The architecture firm Westberg & White will soon draw up design plans that will serve as a guide for rehabbing the Pacific View buildings.
With Councilman Mark Muir absent, the Encinitas City Council on April 8 voted 4-0 to award a $70,000 contract to Westberg & White for the work.
Earlier in the meeting, the council also voted unanimously to request proposals to find an “operating partner” that will take the architectural drawings and then be responsible for designing, fixing up and operating the buildings. The operating partner would also oversee the surrounding grounds.
Not everyone was on board with the plan.
Resident Garth Murphy said the council is putting “the cart before the horse” in regards to Pacific View.
Murphy stated the council should first select an operating partner that knows what it wants to do with the property, and then order architectural drawings. Otherwise, the design plans will be overly broad and more expensive than need be, he argued.
Councilman Tony Kranz said having architectural designs would encourage potential operating partners to apply, because they’d have a better understanding of the project and necessary repairs to bring the buildings up to code.

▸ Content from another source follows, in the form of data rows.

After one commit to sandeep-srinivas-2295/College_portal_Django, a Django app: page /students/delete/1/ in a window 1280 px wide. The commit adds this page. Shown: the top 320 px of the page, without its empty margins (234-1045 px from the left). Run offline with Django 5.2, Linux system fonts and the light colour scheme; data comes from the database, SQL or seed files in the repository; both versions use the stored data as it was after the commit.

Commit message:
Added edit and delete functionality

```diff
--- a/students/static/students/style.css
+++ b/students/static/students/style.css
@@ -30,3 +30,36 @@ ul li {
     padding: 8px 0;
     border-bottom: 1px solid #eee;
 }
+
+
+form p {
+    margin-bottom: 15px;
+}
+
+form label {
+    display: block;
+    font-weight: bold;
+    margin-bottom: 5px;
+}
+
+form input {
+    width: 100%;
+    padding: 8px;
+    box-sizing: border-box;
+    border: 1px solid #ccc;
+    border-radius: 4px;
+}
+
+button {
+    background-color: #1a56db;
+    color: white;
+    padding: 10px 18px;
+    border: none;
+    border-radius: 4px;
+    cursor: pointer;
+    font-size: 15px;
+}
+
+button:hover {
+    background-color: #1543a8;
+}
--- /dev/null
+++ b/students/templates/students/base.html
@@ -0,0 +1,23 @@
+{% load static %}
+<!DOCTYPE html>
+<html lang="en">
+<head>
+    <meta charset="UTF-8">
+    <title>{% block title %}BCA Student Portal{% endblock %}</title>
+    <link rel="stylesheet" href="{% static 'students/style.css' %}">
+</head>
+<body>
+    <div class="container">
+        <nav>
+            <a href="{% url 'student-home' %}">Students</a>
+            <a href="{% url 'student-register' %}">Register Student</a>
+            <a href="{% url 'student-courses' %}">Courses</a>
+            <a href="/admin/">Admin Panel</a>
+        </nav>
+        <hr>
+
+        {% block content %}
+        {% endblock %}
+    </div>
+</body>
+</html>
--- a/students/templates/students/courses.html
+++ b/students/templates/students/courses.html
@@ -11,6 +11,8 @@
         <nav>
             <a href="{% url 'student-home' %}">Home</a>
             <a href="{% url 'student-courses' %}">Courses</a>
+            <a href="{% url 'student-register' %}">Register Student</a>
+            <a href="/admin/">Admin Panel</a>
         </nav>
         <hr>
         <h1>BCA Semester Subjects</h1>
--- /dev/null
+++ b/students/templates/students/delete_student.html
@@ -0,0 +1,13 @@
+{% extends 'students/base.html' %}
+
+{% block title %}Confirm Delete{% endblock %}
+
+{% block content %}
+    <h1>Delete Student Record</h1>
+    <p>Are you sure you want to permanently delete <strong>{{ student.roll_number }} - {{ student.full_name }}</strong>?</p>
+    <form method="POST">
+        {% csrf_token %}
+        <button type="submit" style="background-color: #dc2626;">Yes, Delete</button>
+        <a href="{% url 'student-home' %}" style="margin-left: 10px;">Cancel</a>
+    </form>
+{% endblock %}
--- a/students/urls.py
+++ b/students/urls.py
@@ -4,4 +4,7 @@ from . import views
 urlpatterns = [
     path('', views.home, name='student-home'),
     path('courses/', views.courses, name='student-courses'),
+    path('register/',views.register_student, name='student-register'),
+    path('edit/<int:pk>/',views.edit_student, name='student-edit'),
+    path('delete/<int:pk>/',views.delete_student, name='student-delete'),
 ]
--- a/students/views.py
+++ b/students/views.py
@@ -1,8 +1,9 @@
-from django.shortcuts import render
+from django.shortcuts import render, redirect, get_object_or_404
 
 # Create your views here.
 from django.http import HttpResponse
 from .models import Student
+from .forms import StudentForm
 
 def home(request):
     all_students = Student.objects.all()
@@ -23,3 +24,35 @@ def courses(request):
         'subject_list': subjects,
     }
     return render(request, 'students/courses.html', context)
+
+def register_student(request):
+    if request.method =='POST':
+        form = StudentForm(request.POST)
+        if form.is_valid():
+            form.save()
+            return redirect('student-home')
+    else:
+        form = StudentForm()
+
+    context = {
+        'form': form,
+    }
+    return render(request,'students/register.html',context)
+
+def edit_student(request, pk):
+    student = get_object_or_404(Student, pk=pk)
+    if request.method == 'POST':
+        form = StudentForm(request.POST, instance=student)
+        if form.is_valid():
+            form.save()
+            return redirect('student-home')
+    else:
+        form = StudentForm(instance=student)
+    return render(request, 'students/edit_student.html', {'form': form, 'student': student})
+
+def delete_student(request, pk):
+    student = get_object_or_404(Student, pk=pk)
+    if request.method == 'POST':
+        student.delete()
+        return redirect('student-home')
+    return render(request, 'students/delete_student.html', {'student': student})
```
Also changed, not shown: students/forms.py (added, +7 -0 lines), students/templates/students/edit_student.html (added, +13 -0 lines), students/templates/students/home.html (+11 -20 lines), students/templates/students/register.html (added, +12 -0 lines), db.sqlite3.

“A report that says here’s what needs to happen to comply with the law is a very useful tool for all the operating partners,” Kranz said.
An elementary school built in 1953, Pacific View closed more than a decade ago.

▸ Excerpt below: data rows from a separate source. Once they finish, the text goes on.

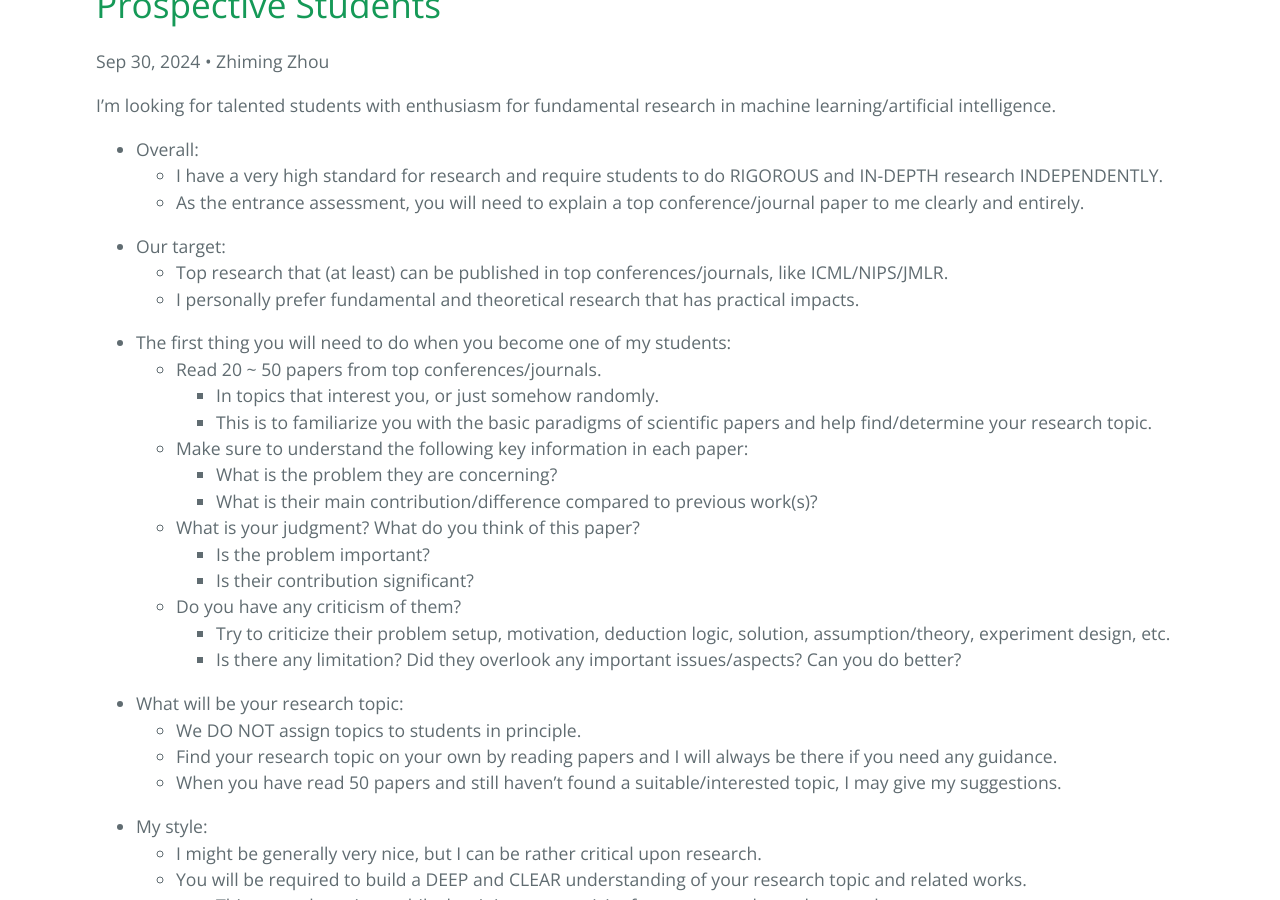
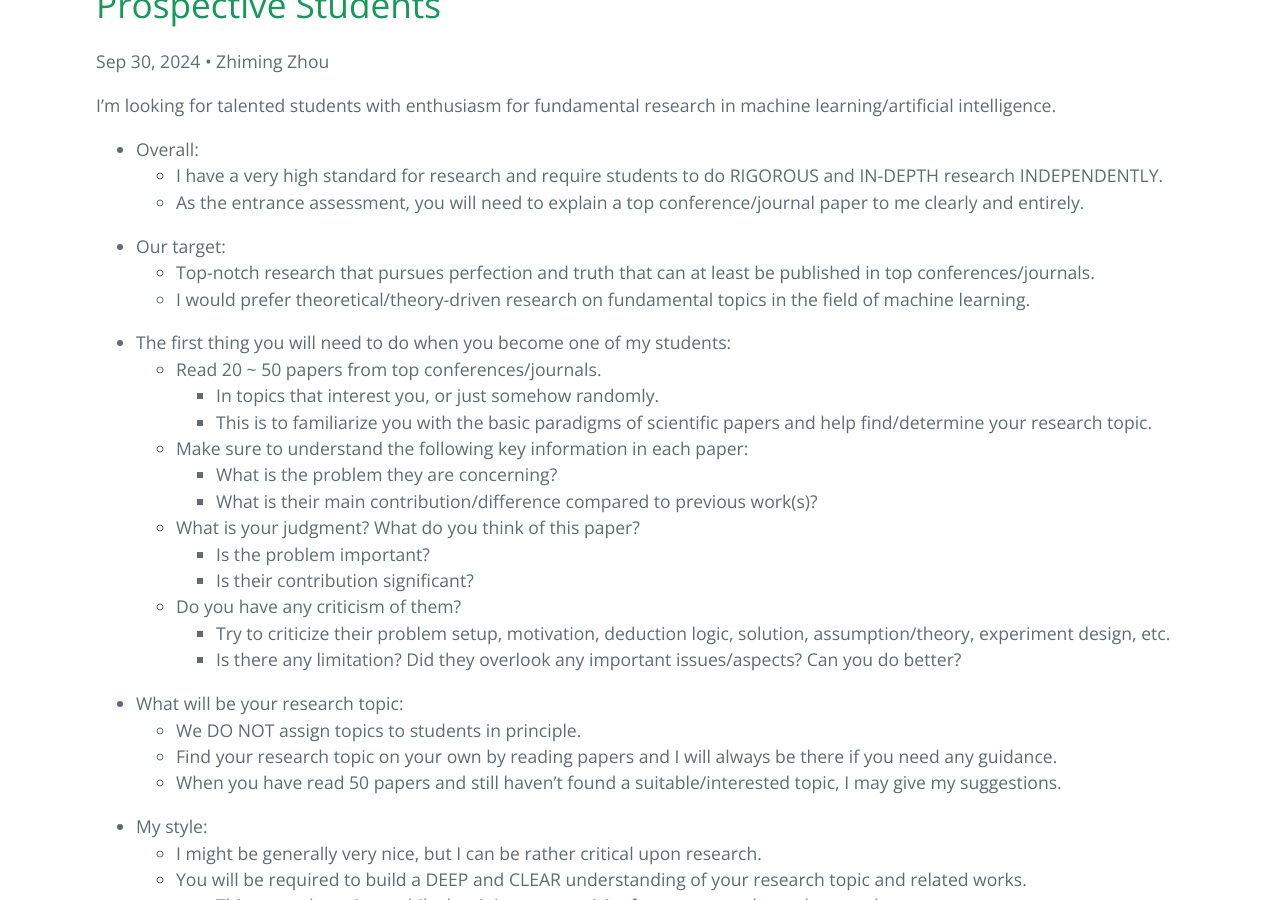
Before and after one commit to ZhimingZhou/zhimingzhou.github.io, a Jekyll site: the page built from _posts/2021-10-11-Prospective-Students.md, in a window 1280 px wide and 900 px high, scrolled down 326 px. Built offline with Jekyll 4.4.1, drawn with Linux system fonts in a browser that asks for light colours; comment, search, counter and statistics services are not loaded.

Commit message:
Update 2021-10-11-Prospective-Students.md

```diff
--- a/_posts/2021-10-11-Prospective-Students.md
+++ b/_posts/2021-10-11-Prospective-Students.md
@@ -15,8 +15,8 @@ I’m looking for talented students with enthusiasm for fundamental research in
 
 <!--  -->
 - Our target:
-	- Top research that (at least) can be published in top conferences/journals, like ICML/NIPS/JMLR.
-	- I personally prefer fundamental and theoretical research that has practical impacts.
+	- Top-notch research that pursues perfection and truth that can at least be published in top conferences/journals.
+	- I would prefer theoretical/theory-driven research on fundamental topics in the field of machine learning.
 
 <!--  -->
 - The first thing you will need to do when you become one of my students:
```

Kranz and Councilwoman Lisa Shaffer are on a subcommittee that’s tasked with developing ideas for revamping the Pacific View site, which the city bought from the Encinitas Union School District for $10 million last year.
Instead of the city managing the Pacific View revamp, the subcommittee recommended the operating partner concept to speed up site rehabilitation.
The Pacific View subcommittee has also floated a “living museum” with art demonstrations and performances at the property. But potential operating partners could submit ideas outside that concept.
The council, at Mayor Kristin Gaspar’s suggestion, said that the request for proposal should make it clear that plans from operating partners could cover arts, education and community gathering spaces.
Groups looking to serve as the operating partner will be ranked based on their financial viability, revenue-earning potential related to operations, local involvement and other criteria.
A review committee made up of city staff and two outside arts experts will review the proposals and pass along recommendations for the full council to consider, likely sometime this summer.